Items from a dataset
═══
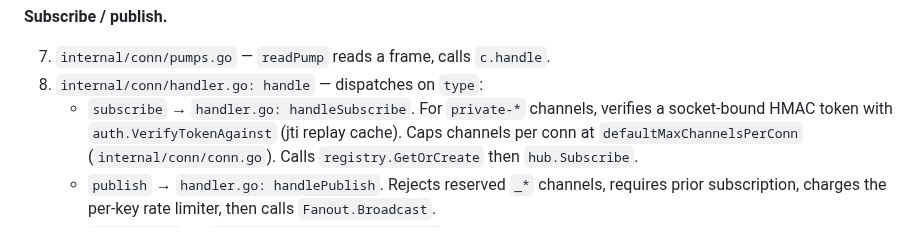
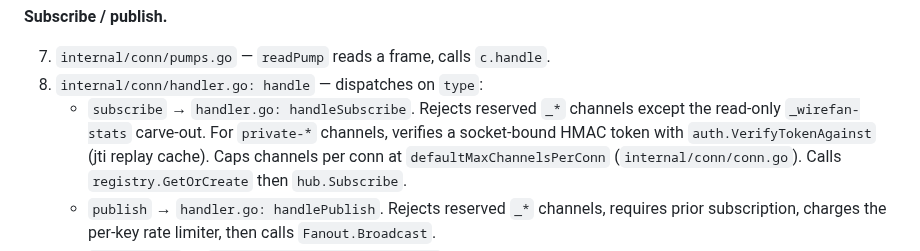
Before and after one commit to EthanY33/wirefan, a Markdown page: ARCHITECTURE.md, the part around the change. Rendered like a GitHub page.

```diff
--- a/ARCHITECTURE.md
+++ b/ARCHITECTURE.md
@@ -115,7 +115,8 @@ numbers do not).
 
 7. `internal/conn/pumps.go` — `readPump` reads a frame, calls `c.handle`.
 8. `internal/conn/handler.go: handle` — dispatches on `type`:
-   - `subscribe` → `handler.go: handleSubscribe`. For
+   - `subscribe` → `handler.go: handleSubscribe`. Rejects reserved
+     `_*` channels except the read-only `_wirefan-stats` carve-out. For
      `private-*` channels, verifies a socket-bound HMAC token with
      `auth.VerifyTokenAgainst` (jti replay cache). Caps channels per
      conn at `defaultMaxChannelsPerConn` (`internal/conn/conn.go`).
```
Also changed, not shown: README.md (+1 -1 lines), docs/PROTOCOL.md (+9 -6 lines).
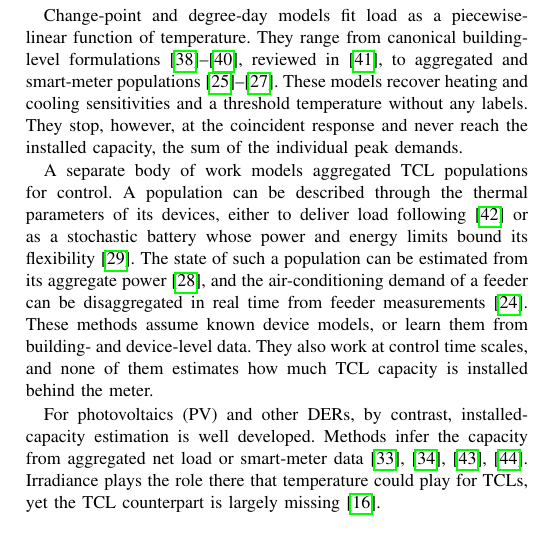
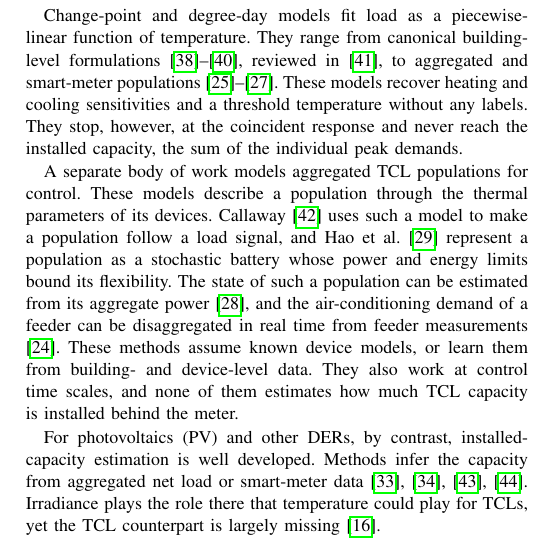
Before and after one commit to agouveia-kul/hp-sensitivity-paper, a LaTeX paper (paper/hp_sensitivity_overleaf.tex, which reads paper/content/body.tex): part of one column of page 2 of 14, cut so that both start at the same text. Compiled offline with pdfLaTeX.

Commit message:
Sec. I: rewrite the TCL-control sentence (Callaway; Hao et al.)
Co-Authored-By: Claude Opus 5.5 <noreply@anthropic.com>

```diff
--- a/paper/content/body.tex
+++ b/paper/content/body.tex
@@ -16,9 +16,7 @@ Five lines of research address this unobserved capacity, summarised in Table~\re
 
 Change-point and degree-day models fit load as a piecewise-linear function of temperature. They range from canonical building-level formulations \cite{Fel08, Ruc92, Kis04}, reviewed in \cite{Faz16}, to aggregated and smart-meter populations \cite{Ali11, Per17b, Mac19}. These models recover heating and cooling sensitivities and a threshold temperature without any labels. They stop, however, at the coincident response and never reach the installed capacity, the sum of the individual peak demands.
 
-A separate body of work models aggregated TCL populations for control. A population can be described through the thermal parameters of its devices, either to deliver load following
-% this sentence is weird
-\cite{Cal09} or as a stochastic battery whose power and energy limits bound its flexibility \cite{Hao15}. The state of such a population can be estimated from its aggregate power \cite{Mat13}, and the air-conditioning demand of a feeder can be disaggregated in real time from feeder measurements \cite{Led18}. These methods assume known device models, or learn them from building- and device-level data. They also work at control time scales, and none of them estimates how much TCL capacity is installed behind the meter.
+A separate body of work models aggregated TCL populations for control. These models describe a population through the thermal parameters of its devices. Callaway \cite{Cal09} uses such a model to make a population follow a load signal, and Hao et al.\ \cite{Hao15} represent a population as a stochastic battery whose power and energy limits bound its flexibility. The state of such a population can be estimated from its aggregate power \cite{Mat13}, and the air-conditioning demand of a feeder can be disaggregated in real time from feeder measurements \cite{Led18}. These methods assume known device models, or learn them from building- and device-level data. They also work at control time scales, and none of them estimates how much TCL capacity is installed behind the meter.
 
 For photovoltaics (PV) and other DERs, by contrast, installed-capacity estimation is well developed. Methods infer the capacity from aggregated net load or smart-meter data \cite{Was21, Liu22, Gou25, gouveia2026pvcapacity}. Irradiance plays the role there that temperature could play for TCLs, yet the TCL counterpart is largely missing \cite{Gou26}.
 
```
Also changed, not shown: REVISION_LOG.md (+1 -0 lines), review/hp_sensitivity_diff_vs_reviewed.pdf.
═══
WHAT YOU SHOULD DO
Go over the data and return every line that includes the word "handler".

YOUR RESPONSE
 8. `internal/conn/handler.go: handle` — dispatches on `type`:
-   - `subscribe` → `handler.go: handleSubscribe`. For
+   - `subscribe` → `handler.go: handleSubscribe`. Rejects reserved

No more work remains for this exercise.